### Your goal
The answer must be every line of the records below that contains the word "route".
# # # #
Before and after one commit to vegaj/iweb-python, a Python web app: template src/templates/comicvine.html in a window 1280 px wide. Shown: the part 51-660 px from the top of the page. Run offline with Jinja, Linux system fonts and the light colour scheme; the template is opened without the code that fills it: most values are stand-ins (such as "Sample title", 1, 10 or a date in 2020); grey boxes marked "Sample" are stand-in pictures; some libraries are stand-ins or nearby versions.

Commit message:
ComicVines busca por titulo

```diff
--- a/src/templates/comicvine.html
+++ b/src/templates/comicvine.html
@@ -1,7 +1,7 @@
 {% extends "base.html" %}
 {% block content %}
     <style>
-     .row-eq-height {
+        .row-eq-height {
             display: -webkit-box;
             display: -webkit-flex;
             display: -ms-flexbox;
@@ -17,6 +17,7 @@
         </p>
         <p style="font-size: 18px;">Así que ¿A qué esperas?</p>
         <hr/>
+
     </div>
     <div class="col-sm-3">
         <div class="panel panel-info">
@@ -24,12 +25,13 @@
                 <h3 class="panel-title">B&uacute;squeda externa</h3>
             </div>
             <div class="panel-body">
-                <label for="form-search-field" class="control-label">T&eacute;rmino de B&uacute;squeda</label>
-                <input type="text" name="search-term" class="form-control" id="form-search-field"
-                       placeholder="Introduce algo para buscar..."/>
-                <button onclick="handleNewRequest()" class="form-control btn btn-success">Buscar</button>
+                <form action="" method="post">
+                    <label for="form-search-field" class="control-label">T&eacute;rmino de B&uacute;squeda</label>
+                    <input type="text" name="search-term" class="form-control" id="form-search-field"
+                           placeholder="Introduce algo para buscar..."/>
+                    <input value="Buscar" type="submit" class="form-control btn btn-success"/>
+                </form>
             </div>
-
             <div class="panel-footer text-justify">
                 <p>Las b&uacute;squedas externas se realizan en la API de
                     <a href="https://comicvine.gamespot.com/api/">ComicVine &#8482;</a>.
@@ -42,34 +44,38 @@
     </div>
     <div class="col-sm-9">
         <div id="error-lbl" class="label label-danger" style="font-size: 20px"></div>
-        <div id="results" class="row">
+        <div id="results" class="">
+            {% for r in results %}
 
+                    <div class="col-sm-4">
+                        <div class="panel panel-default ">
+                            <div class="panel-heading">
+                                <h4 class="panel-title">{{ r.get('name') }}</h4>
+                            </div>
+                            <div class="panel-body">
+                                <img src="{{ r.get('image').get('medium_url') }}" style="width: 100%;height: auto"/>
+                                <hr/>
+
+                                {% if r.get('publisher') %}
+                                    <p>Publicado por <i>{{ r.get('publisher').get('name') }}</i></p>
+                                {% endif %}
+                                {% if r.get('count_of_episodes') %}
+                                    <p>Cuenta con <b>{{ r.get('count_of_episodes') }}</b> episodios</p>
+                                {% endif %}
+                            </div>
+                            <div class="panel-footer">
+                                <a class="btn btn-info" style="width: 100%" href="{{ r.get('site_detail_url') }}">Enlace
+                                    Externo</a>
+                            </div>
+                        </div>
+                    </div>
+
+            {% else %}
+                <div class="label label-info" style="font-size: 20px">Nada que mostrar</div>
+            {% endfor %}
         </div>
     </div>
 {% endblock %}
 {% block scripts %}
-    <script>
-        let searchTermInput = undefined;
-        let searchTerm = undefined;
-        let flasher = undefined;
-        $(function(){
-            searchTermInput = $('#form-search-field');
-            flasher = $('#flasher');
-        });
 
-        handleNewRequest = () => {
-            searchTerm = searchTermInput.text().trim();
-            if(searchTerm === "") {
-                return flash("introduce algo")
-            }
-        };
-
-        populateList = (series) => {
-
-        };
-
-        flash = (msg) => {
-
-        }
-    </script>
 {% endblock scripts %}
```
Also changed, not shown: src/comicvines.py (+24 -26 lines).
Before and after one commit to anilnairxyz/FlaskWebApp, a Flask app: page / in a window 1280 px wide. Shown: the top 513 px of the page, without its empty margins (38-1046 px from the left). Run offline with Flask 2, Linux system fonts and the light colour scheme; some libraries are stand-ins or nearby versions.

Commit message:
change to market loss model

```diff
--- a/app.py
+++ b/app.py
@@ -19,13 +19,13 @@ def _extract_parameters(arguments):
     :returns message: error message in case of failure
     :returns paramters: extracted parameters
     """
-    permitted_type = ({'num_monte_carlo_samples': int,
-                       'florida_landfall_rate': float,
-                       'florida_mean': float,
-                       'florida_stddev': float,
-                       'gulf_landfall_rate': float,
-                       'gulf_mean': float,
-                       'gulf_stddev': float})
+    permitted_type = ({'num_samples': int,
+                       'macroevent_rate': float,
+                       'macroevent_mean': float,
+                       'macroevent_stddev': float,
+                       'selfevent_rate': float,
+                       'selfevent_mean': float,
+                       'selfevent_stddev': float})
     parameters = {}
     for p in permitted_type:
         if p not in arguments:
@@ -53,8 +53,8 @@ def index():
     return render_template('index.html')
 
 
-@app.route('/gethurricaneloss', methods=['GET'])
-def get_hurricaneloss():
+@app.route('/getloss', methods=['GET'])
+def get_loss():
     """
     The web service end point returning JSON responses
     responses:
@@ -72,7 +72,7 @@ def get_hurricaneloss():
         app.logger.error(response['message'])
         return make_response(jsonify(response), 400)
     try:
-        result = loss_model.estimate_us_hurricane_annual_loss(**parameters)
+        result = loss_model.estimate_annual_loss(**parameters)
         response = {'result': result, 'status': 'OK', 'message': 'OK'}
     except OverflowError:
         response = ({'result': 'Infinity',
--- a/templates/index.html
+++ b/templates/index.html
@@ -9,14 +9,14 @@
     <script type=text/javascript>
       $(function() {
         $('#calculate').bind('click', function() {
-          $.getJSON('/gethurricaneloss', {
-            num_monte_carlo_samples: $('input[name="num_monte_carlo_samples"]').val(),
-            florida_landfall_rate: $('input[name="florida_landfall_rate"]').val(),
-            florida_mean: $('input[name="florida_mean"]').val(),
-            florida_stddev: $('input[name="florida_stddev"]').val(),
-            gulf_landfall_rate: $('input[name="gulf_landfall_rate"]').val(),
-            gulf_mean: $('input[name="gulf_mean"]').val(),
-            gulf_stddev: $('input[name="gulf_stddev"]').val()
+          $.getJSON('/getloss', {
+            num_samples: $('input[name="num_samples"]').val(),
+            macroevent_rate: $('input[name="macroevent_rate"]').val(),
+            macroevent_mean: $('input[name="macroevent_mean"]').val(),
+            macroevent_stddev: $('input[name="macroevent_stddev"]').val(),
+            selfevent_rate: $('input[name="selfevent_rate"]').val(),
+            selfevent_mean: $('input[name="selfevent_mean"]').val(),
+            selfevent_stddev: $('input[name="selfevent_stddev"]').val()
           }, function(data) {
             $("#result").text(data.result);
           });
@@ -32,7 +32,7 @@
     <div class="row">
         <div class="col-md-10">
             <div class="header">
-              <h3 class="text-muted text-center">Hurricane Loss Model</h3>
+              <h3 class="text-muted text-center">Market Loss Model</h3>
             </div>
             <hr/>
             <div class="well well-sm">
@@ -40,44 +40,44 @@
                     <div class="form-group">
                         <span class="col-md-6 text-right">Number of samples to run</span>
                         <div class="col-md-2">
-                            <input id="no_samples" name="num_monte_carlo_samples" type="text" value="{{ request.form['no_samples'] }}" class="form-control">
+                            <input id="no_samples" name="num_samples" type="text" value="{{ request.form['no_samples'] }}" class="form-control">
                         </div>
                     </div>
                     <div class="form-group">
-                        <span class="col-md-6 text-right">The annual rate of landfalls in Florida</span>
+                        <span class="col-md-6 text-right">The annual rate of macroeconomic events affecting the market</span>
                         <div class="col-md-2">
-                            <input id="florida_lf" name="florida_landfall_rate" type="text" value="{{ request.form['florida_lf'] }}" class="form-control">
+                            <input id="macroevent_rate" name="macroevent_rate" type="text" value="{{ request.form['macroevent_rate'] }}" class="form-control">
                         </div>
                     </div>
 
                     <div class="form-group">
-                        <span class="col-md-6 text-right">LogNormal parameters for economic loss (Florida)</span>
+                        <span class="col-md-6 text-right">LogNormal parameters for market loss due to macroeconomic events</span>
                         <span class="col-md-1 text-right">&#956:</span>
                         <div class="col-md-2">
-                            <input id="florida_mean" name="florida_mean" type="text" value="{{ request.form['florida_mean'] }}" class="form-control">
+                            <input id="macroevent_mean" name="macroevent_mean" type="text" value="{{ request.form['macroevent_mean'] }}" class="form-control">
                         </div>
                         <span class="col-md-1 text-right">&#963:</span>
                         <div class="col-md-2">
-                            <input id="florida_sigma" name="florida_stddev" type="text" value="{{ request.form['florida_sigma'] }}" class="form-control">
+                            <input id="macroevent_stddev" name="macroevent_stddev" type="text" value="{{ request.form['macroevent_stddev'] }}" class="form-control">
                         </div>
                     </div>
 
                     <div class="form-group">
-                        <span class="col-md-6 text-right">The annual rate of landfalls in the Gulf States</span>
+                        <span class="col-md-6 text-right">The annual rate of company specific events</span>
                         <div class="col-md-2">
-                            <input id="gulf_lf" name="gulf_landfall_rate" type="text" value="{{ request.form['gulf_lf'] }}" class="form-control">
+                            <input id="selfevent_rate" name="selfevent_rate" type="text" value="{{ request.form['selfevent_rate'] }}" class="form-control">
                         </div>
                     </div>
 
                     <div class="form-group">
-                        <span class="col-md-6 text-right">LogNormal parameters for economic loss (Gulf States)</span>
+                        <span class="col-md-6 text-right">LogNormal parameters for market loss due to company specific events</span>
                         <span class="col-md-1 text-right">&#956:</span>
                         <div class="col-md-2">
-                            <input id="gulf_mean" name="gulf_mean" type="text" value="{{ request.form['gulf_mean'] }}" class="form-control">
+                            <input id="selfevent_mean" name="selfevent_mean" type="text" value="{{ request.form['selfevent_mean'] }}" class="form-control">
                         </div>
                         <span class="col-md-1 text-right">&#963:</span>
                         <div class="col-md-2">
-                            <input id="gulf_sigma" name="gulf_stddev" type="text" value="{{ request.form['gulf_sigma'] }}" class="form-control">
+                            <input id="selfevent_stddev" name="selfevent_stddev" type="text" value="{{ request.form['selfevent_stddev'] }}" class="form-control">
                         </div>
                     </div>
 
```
# # # #
### Reply to the task
-@app.route('/gethurricaneloss', methods=['GET'])
+@app.route('/getloss', methods=['GET'])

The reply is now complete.